Regional Rural-Urban Differences in E-Cigarette Use and Reasons for Use in the United States.

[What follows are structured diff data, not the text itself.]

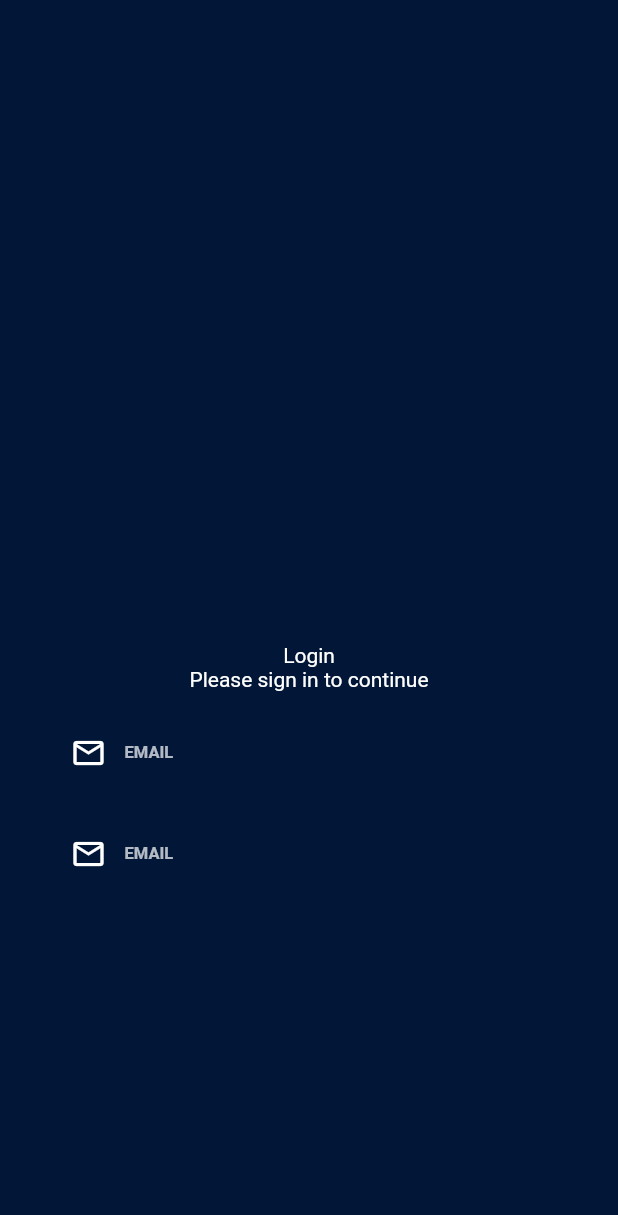
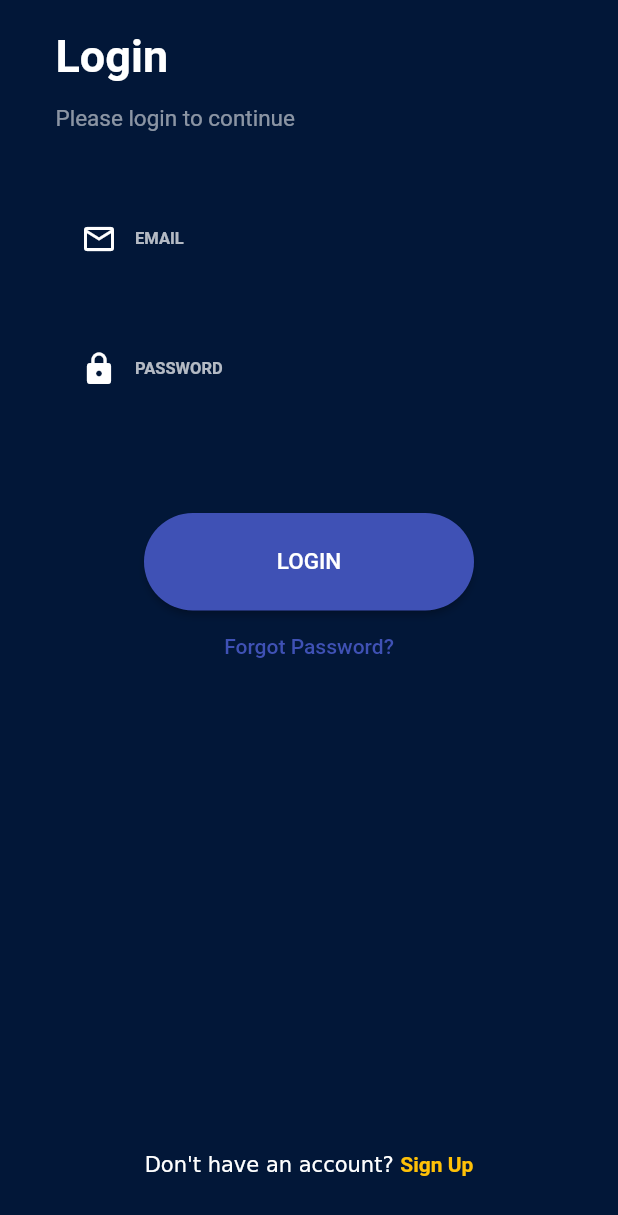
Before and after one commit to DiftaFitrahul/MyAnime_app, a Flutter app: the screen it shows after launch, on a phone screen of 412 x 824 dp. Shown: the top 1215 px of the screen. Run offline on Flutter 3.47's test engine with Material 2 defaults, Android fonts, the phone set to English and light mode, and no system bars; our stand-ins replace firebase_core, lottie, readmore, youtube_player_flutter; missing offline and left inert: number_paginator; accounts and stored records are empty.

Commit message:
feat: finish create login page

```diff
--- a/lib/Providers/Page/login_page.dart
+++ b/lib/Providers/Page/login_page.dart
@@ -1,5 +1,8 @@
+import 'package:flutter/gestures.dart';
 import 'package:flutter/material.dart';
+import 'package:myanimeapp/components/button/authentication_button.dart';
 import 'package:myanimeapp/components/inputs/authentication_input.dart';
+import 'package:myanimeapp/components/views/authentication_title.dart';
 
 class LoginPage extends StatefulWidget {
   const LoginPage({super.key});
@@ -9,26 +12,73 @@ class LoginPage extends StatefulWidget {
 }
 
 class _LoginPageState extends State<LoginPage> {
+  final _key = GlobalKey();
+  final _emailController = TextEditingController();
+  final _passwordController = TextEditingController();
+
   @override
   Widget build(BuildContext context) {
     return Scaffold(
       backgroundColor: const Color.fromARGB(255, 2, 23, 56),
       body: Center(
-        child: Column(
-          mainAxisAlignment: MainAxisAlignment.center,
-          children: [
-            SizedBox(
-              height: 200,
+        child: SingleChildScrollView(
+          child: SizedBox(
+            height: MediaQuery.of(context).size.height,
+            child: Form(
+              key: _key,
+              child: Padding(
+                padding: const EdgeInsets.symmetric(horizontal: 37),
+                child: Column(
+                  mainAxisSize: MainAxisSize.max,
+                  children: [
+                    const Align(
+                      alignment: Alignment.centerLeft,
+                      child: AuthenticationTitle(
+                          title: 'Login', subtitle: 'Please login to continue'),
+                    ),
+                    AuthenticationInput(
+                        inputController: _emailController,
+                        inputIcon: Icons.email_outlined,
+                        hintText: 'EMAIL'),
+                    AuthenticationInput(
+                      inputController: _passwordController,
+                      inputIcon: Icons.lock,
+                      hintText: 'PASSWORD',
+                    ),
+                    const SizedBox(
+                      height: 60,
+                    ),
+                    AuthenticationButton(
+                      title: 'LOGIN',
+                      callback: () {},
+                    ),
+                    TextButton(
+                      onPressed: () {},
+                      child: const Text(
+                        'Forgot Password?',
+                      ),
+                    ),
+                    const Spacer(),
+                    Padding(
+                      padding: const EdgeInsets.symmetric(vertical: 40),
+                      child: RichText(
+                          text: TextSpan(children: [
+                        const TextSpan(
+                          text: "Don't have an account? ",
+                        ),
+                        TextSpan(
+                            text: "Sign Up",
+                            style: const TextStyle(
+                                fontWeight: FontWeight.bold,
+                                color: Colors.amber),
+                            recognizer: TapGestureRecognizer()..onTap = () {})
+                      ])),
+                    )
+                  ],
+                ),
+              ),
             ),
-            Text(
-              'Login',
-              style: TextStyle(color: Colors.white),
-            ),
-            Text('Please sign in to continue',
-                style: TextStyle(color: Colors.white)),
-            AuthenticationInput(),
-            AuthenticationInput()
-          ],
+          ),
         ),
       ),
     );
--- a/lib/components/animations/lottie_overlay.dart
+++ b/lib/components/animations/lottie_overlay.dart
@@ -1,7 +1,5 @@
 import 'package:flutter/material.dart';
 import 'package:lottie/lottie.dart';
-import 'package:myanimeapp/Providers/animes_provider.dart';
-import 'package:provider/provider.dart';
 
 class LottieOverlay {
   LottieOverlay._sharedInstance();
--- /dev/null
+++ b/lib/components/button/authentication_button.dart
@@ -0,0 +1,27 @@
+import 'package:flutter/material.dart';
+
+class AuthenticationButton extends StatelessWidget {
+  final String title;
+  final VoidCallback callback;
+  const AuthenticationButton({
+    super.key,
+    required this.title,
+    required this.callback,
+  });
+
+  @override
+  Widget build(BuildContext context) {
+    return ElevatedButton(
+      onPressed: callback,
+      style: ElevatedButton.styleFrom(
+        shape: RoundedRectangleBorder(borderRadius: BorderRadius.circular(50)),
+        minimumSize: const Size(220, 65),
+
+      ),
+      child: Text(
+        title,
+        style: const TextStyle(fontSize: 15, fontWeight: FontWeight.w500),
+      ),
+    );
+  }
+}
--- a/lib/components/inputs/authentication_input.dart
+++ b/lib/components/inputs/authentication_input.dart
@@ -1,13 +1,16 @@
 import 'package:flutter/material.dart';
 
 class AuthenticationInput extends StatefulWidget {
+  final TextEditingController inputController;
+  final IconData inputIcon;
+  final String hintText;
+  final bool obsecured;
   const AuthenticationInput({
     super.key,
-
-    // required this.inputController,
-    // required this.inputIcon,
-    // required this.hintText,
-    // this.obsecured = false,
+    required this.inputController,
+    required this.inputIcon,
+    required this.hintText,
+    this.obsecured = false,
   });
 
   @override
@@ -41,7 +44,7 @@ class _AuthenticationInputState extends State<AuthenticationInput> {
   @override
   Widget build(BuildContext context) {
     return Padding(
-      padding: const EdgeInsets.symmetric(horizontal: 30, vertical: 2),
+      padding: const EdgeInsets.symmetric(horizontal: 0, vertical: 12),
       child: Container(
         padding: const EdgeInsets.only(
           top: 15,
@@ -51,21 +54,21 @@ class _AuthenticationInputState extends State<AuthenticationInput> {
             color: _colorContainer, borderRadius: BorderRadius.circular(20)),
         child: TextFormField(
           focusNode: _focusnode,
-          controller: inputController,
-          obscureText: false,
+          controller: widget.inputController,
+          obscureText: widget.obsecured,
           style: const TextStyle(
               fontWeight: FontWeight.bold, color: Colors.white, fontSize: 15),
-          decoration: const InputDecoration(
+          decoration: InputDecoration(
               enabledBorder: InputBorder.none,
-              contentPadding: EdgeInsets.only(top: 5),
-              border: OutlineInputBorder(
+              contentPadding: const EdgeInsets.only(top: 5),
+              border: const OutlineInputBorder(
                 borderSide: BorderSide.none,
               ),
-              labelText: 'EMAIL',
-              labelStyle: TextStyle(color: Colors.white70, fontSize: 11),
+              labelText: widget.hintText,
+              labelStyle: const TextStyle(color: Colors.white70, fontSize: 11),
               floatingLabelBehavior: FloatingLabelBehavior.auto,
               prefixIcon: Icon(
-                Icons.email_outlined,
+                widget.inputIcon,
                 color: Colors.white,
               )),
         ),
--- /dev/null
+++ b/lib/components/views/authentication_title.dart
@@ -0,0 +1,31 @@
+import 'package:flutter/material.dart';
+
+class AuthenticationTitle extends StatelessWidget {
+  final String title;
+  final String subtitle;
+  const AuthenticationTitle({
+    super.key,
+    required this.title,
+    required this.subtitle,
+  });
+
+  @override
+  Widget build(BuildContext context) {
+    return Padding(
+      padding: const EdgeInsets.symmetric(vertical: 20),
+      child: Column(
+        crossAxisAlignment: CrossAxisAlignment.start,
+        children: [
+          Text(title,
+              style: const TextStyle(
+                  color: Colors.white,
+                  fontWeight: FontWeight.bold,
+                  fontSize: 30)),
+          const SizedBox(height: 15),
+          Text(subtitle,
+              style: const TextStyle(color: Colors.white54, fontSize: 15)),
+        ],
+      ),
+    );
+  }
+}
--- a/lib/main.dart
+++ b/lib/main.dart
@@ -3,7 +3,6 @@ import 'package:flutter/material.dart';
 import 'package:myanimeapp/Providers/Page/login_page.dart';
 import 'package:myanimeapp/Providers/animes_search_provider.dart';
 import 'package:myanimeapp/Providers/bookmark_provider.dart';
-import 'package:myanimeapp/Providers/Page/home_page.dart';
 import 'package:myanimeapp/Providers/screens/anime_bookmark.dart';
 import 'package:myanimeapp/firebase_options.dart';
 import 'package:provider/provider.dart';
```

PURPOSE: To determine whether there are rural/urban differences in e‐cigarette use and reasons for use that vary across the 10 Health & Human Services (HHS) regions. METHODS: Age‐adjusted bivariate and multivariable analyses were conducted for n = 225,413 respondents to the 2014–2015 Tobacco Use Supplement‐Current Population Survey to estimate the prevalence of e‐cigarette use. Reasons for e‐cigarette use were collected from n = 16,023 self‐respondents who reported ever using e‐cigarettes. FINDINGS: While nationally rural residents appeared more likely to use e‐cigarettes, adjusted results indicated that current e‐cigarette use was significantly less likely across the northern and western regions (New England, East North Central, Heartland, North Central Mountain, Northwest, and Southwest Pacific regions). Reasons for e‐cigarette use differed by urban/rural status and region; for example, the rationale to use e‐cigarettes as a smoking cessation aid was significantly more common among rural compared to urban adults in the New England and New York/New Jersey regions, but less common in the Southeast. CONCLUSIONS: For several regions, there were no significant rural/urban differences in e‐cigarette use and reasons for use. Yet those regions that present differences face the need to develop public health approaches to minimize urban/rural disparities in health education, services, and outcomes related to tobacco use, particularly where access to health care is limited. Public health campaigns and guidance for clinical care within HHS regions should be tailored to reflect regional differences in beliefs about e‐cigarettes.